Ignorant quetion, and not sure how to put this tactfully, but why do people not want to have a baby with DS?

(386 Posts)
LesAnimaux Sun 10-Apr-11 20:59:55

I don't want to offend, or be flamed, but I am curious.

I've seen several threads where posters have terminated a pregnancy when they have found out their baby has Down Syndrome, and then gone on to ttc a "normal" baby.

Now, I don't personally know any one with DS or any parents of children with DS, so I genuinely don't know the difficulties they face. Is life with downs syndrome really so bad? Or is it the thought of a child growing into an adult with SN and having no one to care for them when the parents are no longer capable?

Out of all the things I worried about when pregnant, downs syndrome wasn't one of them.

maddy68 Sun 10-Apr-11 21:02:55

because they have concerns for the childs future, who will are for it when they are gone if they cannot live independently, etc etc.
many reasons

HecateQueenOfTheNight Sun 10-Apr-11 21:06:36

I don't know. Ignorance? Fear? Wanting a Perfect Baby and thinking disability means not perfect?
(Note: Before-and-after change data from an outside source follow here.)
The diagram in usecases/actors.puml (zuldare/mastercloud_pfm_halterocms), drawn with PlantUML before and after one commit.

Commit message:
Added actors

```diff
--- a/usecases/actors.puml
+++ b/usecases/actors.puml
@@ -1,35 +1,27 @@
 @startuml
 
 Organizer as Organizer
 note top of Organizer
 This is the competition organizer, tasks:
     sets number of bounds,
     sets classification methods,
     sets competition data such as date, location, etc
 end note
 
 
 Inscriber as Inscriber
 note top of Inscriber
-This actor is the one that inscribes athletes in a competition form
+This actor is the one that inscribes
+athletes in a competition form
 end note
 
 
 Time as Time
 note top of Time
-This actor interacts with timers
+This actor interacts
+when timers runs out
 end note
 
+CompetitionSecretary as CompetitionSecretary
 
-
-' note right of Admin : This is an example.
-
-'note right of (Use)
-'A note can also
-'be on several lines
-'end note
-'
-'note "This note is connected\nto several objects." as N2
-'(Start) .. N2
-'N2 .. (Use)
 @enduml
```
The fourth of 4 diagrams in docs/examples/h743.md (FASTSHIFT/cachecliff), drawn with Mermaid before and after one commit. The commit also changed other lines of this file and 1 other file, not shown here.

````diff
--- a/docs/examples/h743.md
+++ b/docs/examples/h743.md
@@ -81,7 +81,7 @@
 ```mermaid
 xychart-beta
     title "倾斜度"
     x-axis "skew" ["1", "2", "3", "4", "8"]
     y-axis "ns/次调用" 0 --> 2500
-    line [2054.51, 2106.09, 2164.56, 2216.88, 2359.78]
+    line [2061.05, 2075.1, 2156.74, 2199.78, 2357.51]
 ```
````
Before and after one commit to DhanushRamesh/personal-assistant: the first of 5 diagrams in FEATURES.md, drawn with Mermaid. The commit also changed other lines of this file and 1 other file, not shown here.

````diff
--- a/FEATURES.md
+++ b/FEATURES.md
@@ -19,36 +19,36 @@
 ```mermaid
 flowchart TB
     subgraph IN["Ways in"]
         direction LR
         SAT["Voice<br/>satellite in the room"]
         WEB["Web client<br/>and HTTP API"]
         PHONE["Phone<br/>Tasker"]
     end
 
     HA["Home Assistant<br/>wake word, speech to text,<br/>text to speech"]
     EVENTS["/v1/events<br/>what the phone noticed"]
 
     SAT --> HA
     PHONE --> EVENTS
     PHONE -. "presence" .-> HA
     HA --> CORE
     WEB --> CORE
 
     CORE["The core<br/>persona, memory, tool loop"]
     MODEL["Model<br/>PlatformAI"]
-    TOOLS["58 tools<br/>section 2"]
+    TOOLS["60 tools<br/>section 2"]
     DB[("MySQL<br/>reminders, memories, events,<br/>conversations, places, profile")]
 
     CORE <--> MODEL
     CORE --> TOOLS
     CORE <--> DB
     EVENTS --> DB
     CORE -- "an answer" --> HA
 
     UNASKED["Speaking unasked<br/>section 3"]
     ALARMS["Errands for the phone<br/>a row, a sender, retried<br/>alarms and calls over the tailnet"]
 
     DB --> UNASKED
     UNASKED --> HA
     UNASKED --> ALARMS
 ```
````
I think that, as with other conditions, people who have downs syndrome are individual and as such, each has a different potential and a different life, so you can't possibly know what difficulties an individual with ds will face. I mean, there are people with ds who require full time care and there are people with ds who are actors! so <shrug> who can know?

When you think of all the conditions that you can't test for, or all the things that can happen to a child after birth that may result in a disability, then it seems silly to me to even bother about ds. Unless you would give up a child that had a disability come to light after birth of course.

I dunno. I'm probably the wrong person to be answering grin because I don't understand at all why anyone would go to such lengths because of a mere disability.

EllAEllO Sun 10-Apr-11 21:08:43

I don't know either.

But I thought this thread was a mother wanting to know why no-one would let her son impregnate them. shock grin

EllAEllO Sun 10-Apr-11 21:09:23

Sorry, that was a bit flippant.

Don't mean to make light.

collision Sun 10-Apr-11 21:09:33

I think that as a parent you have hopes and dreams for you children and presume they will be 'normal' and healthy and you will prepare them for life in the big bad world!

When you have a child with DS then you must worry about what they can achieve and who will care for them and that life will be so much more difficult for them.

I have no exp of DS either but would never have terminated a pregnancy anyway and am grateful to have 2 healthy boys.

I suppose you just expect everything to be OK........

expatinscotland Sun 10-Apr-11 21:11:05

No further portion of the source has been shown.